This exercise calls for duplicating every entry below exactly, without the images.

::: Supplied entries :::

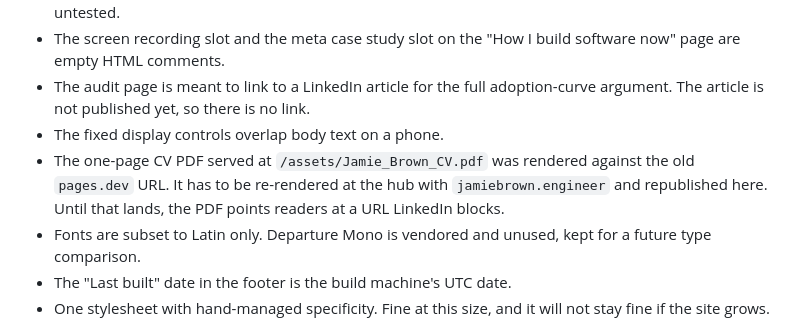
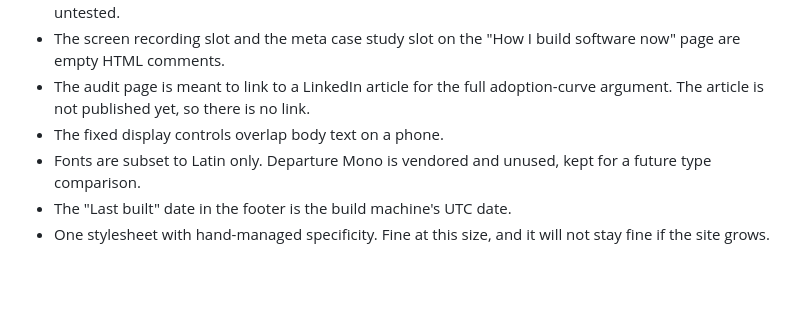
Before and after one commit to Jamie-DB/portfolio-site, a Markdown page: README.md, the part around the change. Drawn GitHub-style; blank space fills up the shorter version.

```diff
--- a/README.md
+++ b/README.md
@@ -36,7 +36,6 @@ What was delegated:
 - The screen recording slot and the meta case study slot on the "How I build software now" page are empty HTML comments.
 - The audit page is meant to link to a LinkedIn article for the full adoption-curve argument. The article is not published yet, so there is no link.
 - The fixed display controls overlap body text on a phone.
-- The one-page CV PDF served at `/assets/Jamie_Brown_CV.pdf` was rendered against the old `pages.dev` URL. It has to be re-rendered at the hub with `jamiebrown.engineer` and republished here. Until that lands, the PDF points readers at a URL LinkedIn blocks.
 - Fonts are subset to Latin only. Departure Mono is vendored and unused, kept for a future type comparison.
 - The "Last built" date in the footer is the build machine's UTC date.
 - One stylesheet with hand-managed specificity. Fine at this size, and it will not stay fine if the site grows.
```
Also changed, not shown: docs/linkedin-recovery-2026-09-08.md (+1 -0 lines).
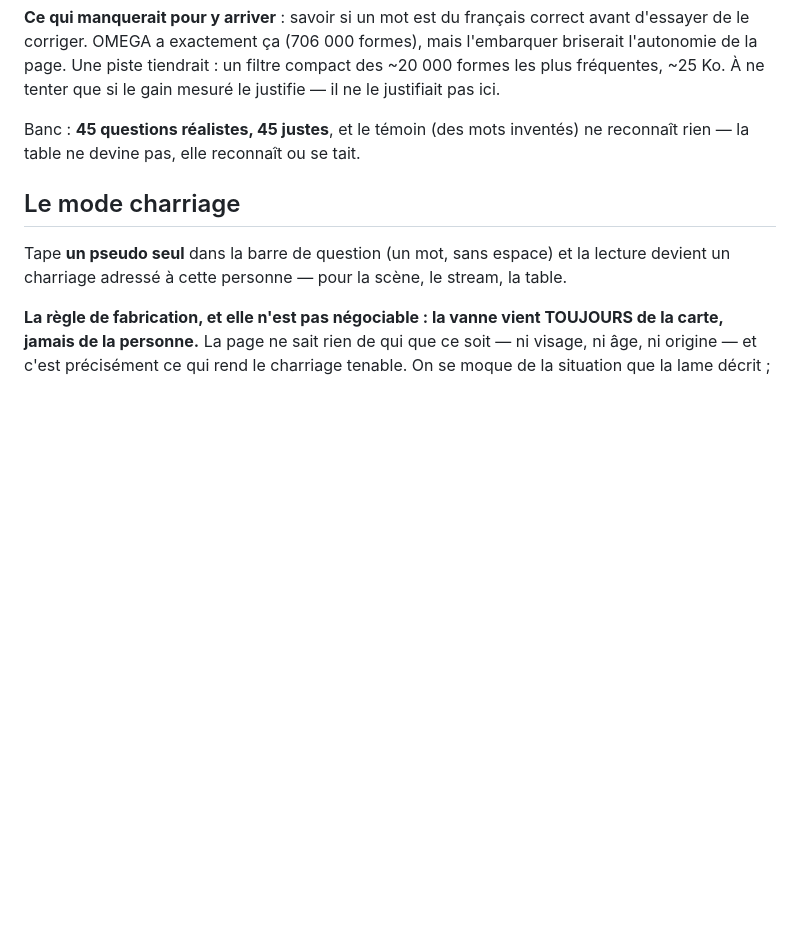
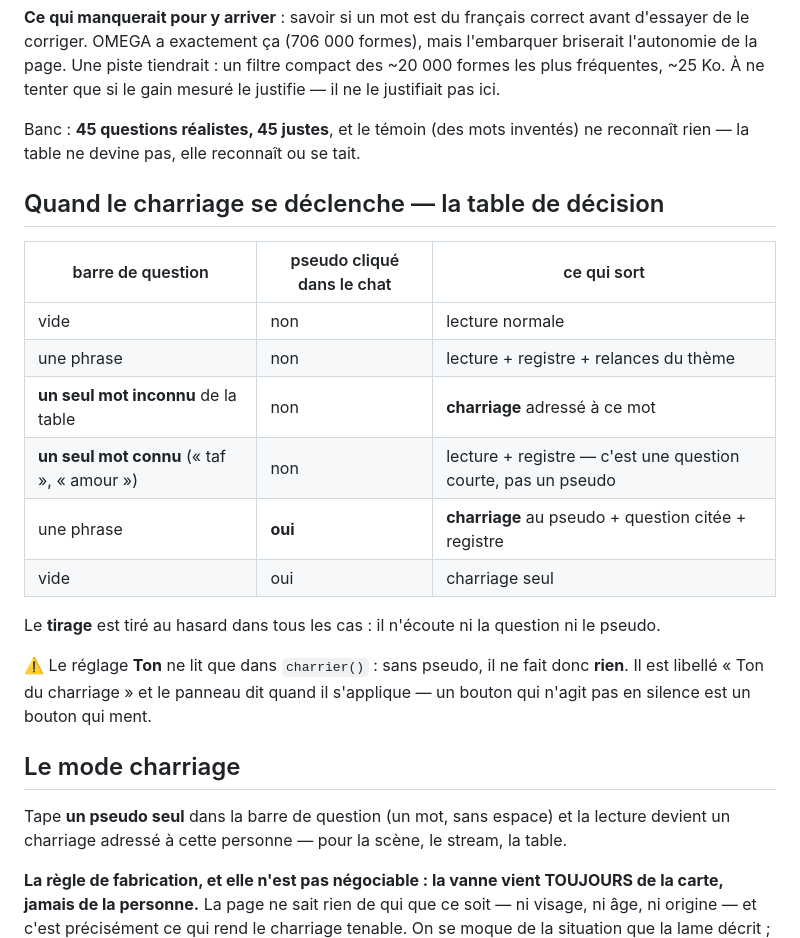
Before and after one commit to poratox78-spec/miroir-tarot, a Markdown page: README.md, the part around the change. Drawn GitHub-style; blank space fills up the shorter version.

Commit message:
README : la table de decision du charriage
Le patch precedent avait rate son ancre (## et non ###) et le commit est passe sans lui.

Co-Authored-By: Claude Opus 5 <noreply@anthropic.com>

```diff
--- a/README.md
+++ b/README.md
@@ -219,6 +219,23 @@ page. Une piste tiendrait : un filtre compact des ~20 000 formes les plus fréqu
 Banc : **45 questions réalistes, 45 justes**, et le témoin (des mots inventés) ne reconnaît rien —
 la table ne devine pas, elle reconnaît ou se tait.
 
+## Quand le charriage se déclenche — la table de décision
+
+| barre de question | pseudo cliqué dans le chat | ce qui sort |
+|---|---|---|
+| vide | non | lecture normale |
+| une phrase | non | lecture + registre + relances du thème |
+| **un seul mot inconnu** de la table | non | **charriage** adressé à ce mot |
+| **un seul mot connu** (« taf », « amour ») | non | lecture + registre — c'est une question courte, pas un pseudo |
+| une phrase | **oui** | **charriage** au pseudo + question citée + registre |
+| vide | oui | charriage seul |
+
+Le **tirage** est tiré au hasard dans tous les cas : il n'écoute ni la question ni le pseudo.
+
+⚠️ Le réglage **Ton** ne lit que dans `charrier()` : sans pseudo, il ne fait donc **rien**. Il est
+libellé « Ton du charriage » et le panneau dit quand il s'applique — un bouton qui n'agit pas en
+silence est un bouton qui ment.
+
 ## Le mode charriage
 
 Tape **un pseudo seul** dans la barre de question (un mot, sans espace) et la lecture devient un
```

:::

■ Response area
Before and after one commit to Jamie-DB/portfolio-site, a Markdown page: README.md, the part around the change. Drawn GitHub-style; blank space fills up the shorter version.

```diff
--- a/README.md
+++ b/README.md
@@ -36,7 +36,6 @@ What was delegated:
 - The screen recording slot and the meta case study slot on the "How I build software now" page are empty HTML comments.
 - The audit page is meant to link to a LinkedIn article for the full adoption-curve argument. The article is not published yet, so there is no link.
 - The fixed display controls overlap body text on a phone.
-- The one-page CV PDF served at `/assets/Jamie_Brown_CV.pdf` was rendered against the old `pages.dev` URL. It has to be re-rendered at the hub with `jamiebrown.engineer` and republished here. Until that lands, the PDF points readers at a URL LinkedIn blocks.
 - Fonts are subset to Latin only. Departure Mono is vendored and unused, kept for a future type comparison.
 - The "Last built" date in the footer is the build machine's UTC date.
 - One stylesheet with hand-managed specificity. Fine at this size, and it will not stay fine if the site grows.
```
Also changed, not shown: docs/linkedin-recovery-2026-09-08.md (+1 -0 lines).
Before and after one commit to poratox78-spec/miroir-tarot, a Markdown page: README.md, the part around the change. Drawn GitHub-style; blank space fills up the shorter version.

Commit message:
README : la table de decision du charriage
Le patch precedent avait rate son ancre (## et non ###) et le commit est passe sans lui.

Co-Authored-By: Claude Opus 5 <noreply@anthropic.com>

```diff
--- a/README.md
+++ b/README.md
@@ -219,6 +219,23 @@ page. Une piste tiendrait : un filtre compact des ~20 000 formes les plus fréqu
 Banc : **45 questions réalistes, 45 justes**, et le témoin (des mots inventés) ne reconnaît rien —
 la table ne devine pas, elle reconnaît ou se tait.
 
+## Quand le charriage se déclenche — la table de décision
+
+| barre de question | pseudo cliqué dans le chat | ce qui sort |
+|---|---|---|
+| vide | non | lecture normale |
+| une phrase | non | lecture + registre + relances du thème |
+| **un seul mot inconnu** de la table | non | **charriage** adressé à ce mot |
+| **un seul mot connu** (« taf », « amour ») | non | lecture + registre — c'est une question courte, pas un pseudo |
+| une phrase | **oui** | **charriage** au pseudo + question citée + registre |
+| vide | oui | charriage seul |
+
+Le **tirage** est tiré au hasard dans tous les cas : il n'écoute ni la question ni le pseudo.
+
+⚠️ Le réglage **Ton** ne lit que dans `charrier()` : sans pseudo, il ne fait donc **rien**. Il est
+libellé « Ton du charriage » et le panneau dit quand il s'applique — un bouton qui n'agit pas en
+silence est un bouton qui ment.
+
 ## Le mode charriage
 
 Tape **un pseudo seul** dans la barre de question (un mot, sans espace) et la lecture devient un
```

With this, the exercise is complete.